_EXERCISE:_ Copy the entire listing exactly.

_DATASET CONTENT:_

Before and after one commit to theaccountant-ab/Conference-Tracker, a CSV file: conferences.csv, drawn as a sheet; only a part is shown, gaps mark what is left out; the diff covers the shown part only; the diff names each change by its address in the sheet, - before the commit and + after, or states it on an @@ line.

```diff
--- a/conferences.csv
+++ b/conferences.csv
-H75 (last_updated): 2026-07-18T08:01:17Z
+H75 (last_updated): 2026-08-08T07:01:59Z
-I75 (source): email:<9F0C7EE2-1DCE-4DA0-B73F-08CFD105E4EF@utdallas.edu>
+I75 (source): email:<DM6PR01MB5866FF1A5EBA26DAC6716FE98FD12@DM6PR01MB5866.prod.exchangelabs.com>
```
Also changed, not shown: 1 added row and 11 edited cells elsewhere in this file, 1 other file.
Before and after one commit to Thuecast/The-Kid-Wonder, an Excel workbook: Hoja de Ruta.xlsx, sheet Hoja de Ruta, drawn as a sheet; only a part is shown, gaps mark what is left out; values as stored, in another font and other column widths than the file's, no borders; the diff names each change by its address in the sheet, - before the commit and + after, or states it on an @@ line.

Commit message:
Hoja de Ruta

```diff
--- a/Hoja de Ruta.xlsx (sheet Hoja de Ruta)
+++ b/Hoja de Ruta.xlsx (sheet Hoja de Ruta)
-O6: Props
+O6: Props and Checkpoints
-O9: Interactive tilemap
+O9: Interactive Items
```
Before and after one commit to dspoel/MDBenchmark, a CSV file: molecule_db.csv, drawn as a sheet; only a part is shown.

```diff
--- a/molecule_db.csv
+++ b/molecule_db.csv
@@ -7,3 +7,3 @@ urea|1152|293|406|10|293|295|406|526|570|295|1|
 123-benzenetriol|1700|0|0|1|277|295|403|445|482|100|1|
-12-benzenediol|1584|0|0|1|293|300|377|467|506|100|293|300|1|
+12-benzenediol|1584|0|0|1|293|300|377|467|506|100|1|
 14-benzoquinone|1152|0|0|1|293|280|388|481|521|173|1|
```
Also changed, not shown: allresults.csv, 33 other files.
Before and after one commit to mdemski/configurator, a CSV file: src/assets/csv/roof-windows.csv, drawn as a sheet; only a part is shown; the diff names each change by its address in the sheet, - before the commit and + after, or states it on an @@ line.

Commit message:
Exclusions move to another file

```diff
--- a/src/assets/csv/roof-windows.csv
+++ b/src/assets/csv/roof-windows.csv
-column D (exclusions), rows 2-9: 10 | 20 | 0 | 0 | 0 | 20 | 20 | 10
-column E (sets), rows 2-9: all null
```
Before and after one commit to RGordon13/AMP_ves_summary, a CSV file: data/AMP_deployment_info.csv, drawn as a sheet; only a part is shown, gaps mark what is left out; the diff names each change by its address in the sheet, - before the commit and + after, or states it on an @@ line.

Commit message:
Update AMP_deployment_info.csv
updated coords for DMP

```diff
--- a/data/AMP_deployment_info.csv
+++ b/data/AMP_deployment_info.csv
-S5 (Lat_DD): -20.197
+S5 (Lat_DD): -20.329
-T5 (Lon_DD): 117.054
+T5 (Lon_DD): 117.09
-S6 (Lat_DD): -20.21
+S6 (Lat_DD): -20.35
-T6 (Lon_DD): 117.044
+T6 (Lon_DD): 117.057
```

_TASK SOLUTION:_
Before and after one commit to theaccountant-ab/Conference-Tracker, a CSV file: conferences.csv, drawn as a sheet; only a part is shown, gaps mark what is left out; the diff covers the shown part only; the diff names each change by its address in the sheet, - before the commit and + after, or states it on an @@ line.

```diff
--- a/conferences.csv
+++ b/conferences.csv
-H75 (last_updated): 2026-07-18T08:01:17Z
+H75 (last_updated): 2026-08-08T07:01:59Z
-I75 (source): email:<9F0C7EE2-1DCE-4DA0-B73F-08CFD105E4EF@utdallas.edu>
+I75 (source): email:<DM6PR01MB5866FF1A5EBA26DAC6716FE98FD12@DM6PR01MB5866.prod.exchangelabs.com>
```
Also changed, not shown: 1 added row and 11 edited cells elsewhere in this file, 1 other file.
Before and after one commit to Thuecast/The-Kid-Wonder, an Excel workbook: Hoja de Ruta.xlsx, sheet Hoja de Ruta, drawn as a sheet; only a part is shown, gaps mark what is left out; values as stored, in another font and other column widths than the file's, no borders; the diff names each change by its address in the sheet, - before the commit and + after, or states it on an @@ line.

Commit message:
Hoja de Ruta

```diff
--- a/Hoja de Ruta.xlsx (sheet Hoja de Ruta)
+++ b/Hoja de Ruta.xlsx (sheet Hoja de Ruta)
-O6: Props
+O6: Props and Checkpoints
-O9: Interactive tilemap
+O9: Interactive Items
```
Before and after one commit to dspoel/MDBenchmark, a CSV file: molecule_db.csv, drawn as a sheet; only a part is shown.

```diff
--- a/molecule_db.csv
+++ b/molecule_db.csv
@@ -7,3 +7,3 @@ urea|1152|293|406|10|293|295|406|526|570|295|1|
 123-benzenetriol|1700|0|0|1|277|295|403|445|482|100|1|
-12-benzenediol|1584|0|0|1|293|300|377|467|506|100|293|300|1|
+12-benzenediol|1584|0|0|1|293|300|377|467|506|100|1|
 14-benzoquinone|1152|0|0|1|293|280|388|481|521|173|1|
```
Also changed, not shown: allresults.csv, 33 other files.
Before and after one commit to mdemski/configurator, a CSV file: src/assets/csv/roof-windows.csv, drawn as a sheet; only a part is shown; the diff names each change by its address in the sheet, - before the commit and + after, or states it on an @@ line.

Commit message:
Exclusions move to another file

```diff
--- a/src/assets/csv/roof-windows.csv
+++ b/src/assets/csv/roof-windows.csv
-column D (exclusions), rows 2-9: 10 | 20 | 0 | 0 | 0 | 20 | 20 | 10
-column E (sets), rows 2-9: all null
```
Before and after one commit to RGordon13/AMP_ves_summary, a CSV file: data/AMP_deployment_info.csv, drawn as a sheet; only a part is shown, gaps mark what is left out; the diff names each change by its address in the sheet, - before the commit and + after, or states it on an @@ line.

Commit message:
Update AMP_deployment_info.csv
updated coords for DMP

```diff
--- a/data/AMP_deployment_info.csv
+++ b/data/AMP_deployment_info.csv
-S5 (Lat_DD): -20.197
+S5 (Lat_DD): -20.329
-T5 (Lon_DD): 117.054
+T5 (Lon_DD): 117.09
-S6 (Lat_DD): -20.21
+S6 (Lat_DD): -20.35
-T6 (Lon_DD): 117.044
+T6 (Lon_DD): 117.057
```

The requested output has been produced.